The last couple of weeks have been interesting. Not so much the "fun, new and interesting", but more the Chinese curse interesting, "May you live in interesting times." Not surprisingly, work on the house has been sporadic.
An old friend died of cancer of the esophagus. It's hard to believe Dave is gone. He was always enthusiastic about whatever he was doing, whether it was cheering for Cal sports, cursing various ESPN commentators, or randomly calling an operator in Atlanta a few years back when the Braves were in the World Series. (She of course was rooting for the Braves, but thought one of the opposing players had a cute butt. Which of course sent Dave into gales of laughter.) "Joie de vive" only begins to describe him. A golden retriever kind of personality, a Golden Bear, and a heart of gold. Or at least gold plated :-)

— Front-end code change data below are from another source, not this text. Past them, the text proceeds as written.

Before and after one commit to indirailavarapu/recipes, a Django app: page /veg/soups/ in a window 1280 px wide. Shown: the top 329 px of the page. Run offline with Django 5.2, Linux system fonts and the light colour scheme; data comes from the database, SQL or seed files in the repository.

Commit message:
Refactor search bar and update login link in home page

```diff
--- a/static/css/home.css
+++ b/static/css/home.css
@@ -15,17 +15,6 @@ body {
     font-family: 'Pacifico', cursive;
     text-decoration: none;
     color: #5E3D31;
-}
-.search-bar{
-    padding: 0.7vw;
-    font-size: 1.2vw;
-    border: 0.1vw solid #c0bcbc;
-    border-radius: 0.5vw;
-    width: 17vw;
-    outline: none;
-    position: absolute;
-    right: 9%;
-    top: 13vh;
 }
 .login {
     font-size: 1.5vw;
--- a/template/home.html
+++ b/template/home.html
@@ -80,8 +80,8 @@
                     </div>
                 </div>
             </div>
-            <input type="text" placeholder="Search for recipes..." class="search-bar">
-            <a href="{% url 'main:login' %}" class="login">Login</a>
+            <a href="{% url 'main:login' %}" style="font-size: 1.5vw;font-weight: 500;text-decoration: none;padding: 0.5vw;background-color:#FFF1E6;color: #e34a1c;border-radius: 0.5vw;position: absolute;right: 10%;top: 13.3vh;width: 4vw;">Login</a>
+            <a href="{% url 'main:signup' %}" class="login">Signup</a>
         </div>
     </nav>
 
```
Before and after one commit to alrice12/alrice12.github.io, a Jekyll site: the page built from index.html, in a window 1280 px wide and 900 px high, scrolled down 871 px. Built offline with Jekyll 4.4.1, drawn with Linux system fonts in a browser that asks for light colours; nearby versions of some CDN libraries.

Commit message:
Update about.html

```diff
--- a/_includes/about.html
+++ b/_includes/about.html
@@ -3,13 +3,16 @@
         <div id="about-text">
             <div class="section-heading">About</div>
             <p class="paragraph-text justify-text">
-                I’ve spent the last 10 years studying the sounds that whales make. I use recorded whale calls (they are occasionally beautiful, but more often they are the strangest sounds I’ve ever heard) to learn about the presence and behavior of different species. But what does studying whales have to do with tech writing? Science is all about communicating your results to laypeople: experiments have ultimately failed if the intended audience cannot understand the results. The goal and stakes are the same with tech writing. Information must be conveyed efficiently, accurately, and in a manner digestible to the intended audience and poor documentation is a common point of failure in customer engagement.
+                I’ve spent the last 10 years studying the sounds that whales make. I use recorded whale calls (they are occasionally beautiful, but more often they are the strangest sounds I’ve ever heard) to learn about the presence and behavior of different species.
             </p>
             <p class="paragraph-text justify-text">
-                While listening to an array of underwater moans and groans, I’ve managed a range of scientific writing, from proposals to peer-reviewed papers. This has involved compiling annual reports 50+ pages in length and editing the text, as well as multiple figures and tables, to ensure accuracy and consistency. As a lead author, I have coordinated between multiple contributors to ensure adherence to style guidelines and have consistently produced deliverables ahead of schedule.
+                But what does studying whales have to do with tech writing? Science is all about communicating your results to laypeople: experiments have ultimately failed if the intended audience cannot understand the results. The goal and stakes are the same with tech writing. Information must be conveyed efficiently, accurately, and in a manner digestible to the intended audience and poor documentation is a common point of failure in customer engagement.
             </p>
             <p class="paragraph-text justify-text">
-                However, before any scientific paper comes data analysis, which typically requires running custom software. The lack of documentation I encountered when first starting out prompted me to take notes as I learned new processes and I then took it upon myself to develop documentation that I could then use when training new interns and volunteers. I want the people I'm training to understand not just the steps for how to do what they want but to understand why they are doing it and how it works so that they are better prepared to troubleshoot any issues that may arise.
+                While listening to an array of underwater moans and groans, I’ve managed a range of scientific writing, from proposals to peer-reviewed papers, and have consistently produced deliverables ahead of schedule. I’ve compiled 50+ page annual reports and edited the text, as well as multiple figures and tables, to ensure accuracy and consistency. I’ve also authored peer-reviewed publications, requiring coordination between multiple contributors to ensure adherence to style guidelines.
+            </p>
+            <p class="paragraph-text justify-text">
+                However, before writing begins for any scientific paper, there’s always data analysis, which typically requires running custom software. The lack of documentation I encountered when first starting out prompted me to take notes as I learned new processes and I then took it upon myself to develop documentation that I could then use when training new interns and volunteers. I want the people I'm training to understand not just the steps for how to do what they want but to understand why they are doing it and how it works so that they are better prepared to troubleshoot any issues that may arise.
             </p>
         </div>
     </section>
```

Another friend's father died of lung cancer. Amazing it didn't kill him sooner, since he smoked for over 70 years. I never met him, but I feel like I know him a little since I've been helping my friend prepare a video tribute to him. Chinese immigrant. Decorated WWII veteran. Restaurant owner. Loved to cook. Great sense of humor. Loving husband and father.
Our neighbor John died on Monday at the ripe old age of 95. A couple years ago he bought a hybrid Honda Civic because he'd seen our Toyota Prius and I told him how much we loved it and what great mileage it got. Even though age had slowed him down, he always had a smile and up until a couple of months ago walked his little dog.
Recently I received a beautiful gift, a copy of Galen Rowell: A Retrospective by the Sierra Club. I took a number of photo workshops with him, learned a lot, and was inspired by his work. I was planning on a trip to Antarctica on which he was one of the featured leaders, but the ship sank on an earlier cruise in the Pacific*. I took the picture on the left in Yosemite, one of Galen's favorite spots. He and his wife Barbara died several years ago on their way home from one of their many trips. I love the book, but it was a fresh reminder of their passing.
(* In the immortal words of Dave Barry, "I'm not making this up." It hit an uncharted reef, and the captain ran it aground to keep it from sinking completely. The insurance company called it a total loss, and the planned trip was delayed.)
But of course, people die all the time. Civil wars, hunger, disease, murder or just bad luck. It can all make you feel pretty small and helpless sometimes, even (or maybe especially) if you believe in God. So what's a person to do? Appreciate people like it's their last day on earth, because it might be. Give blood -- there's a continual need for it. Because the next life it saves just might be yours.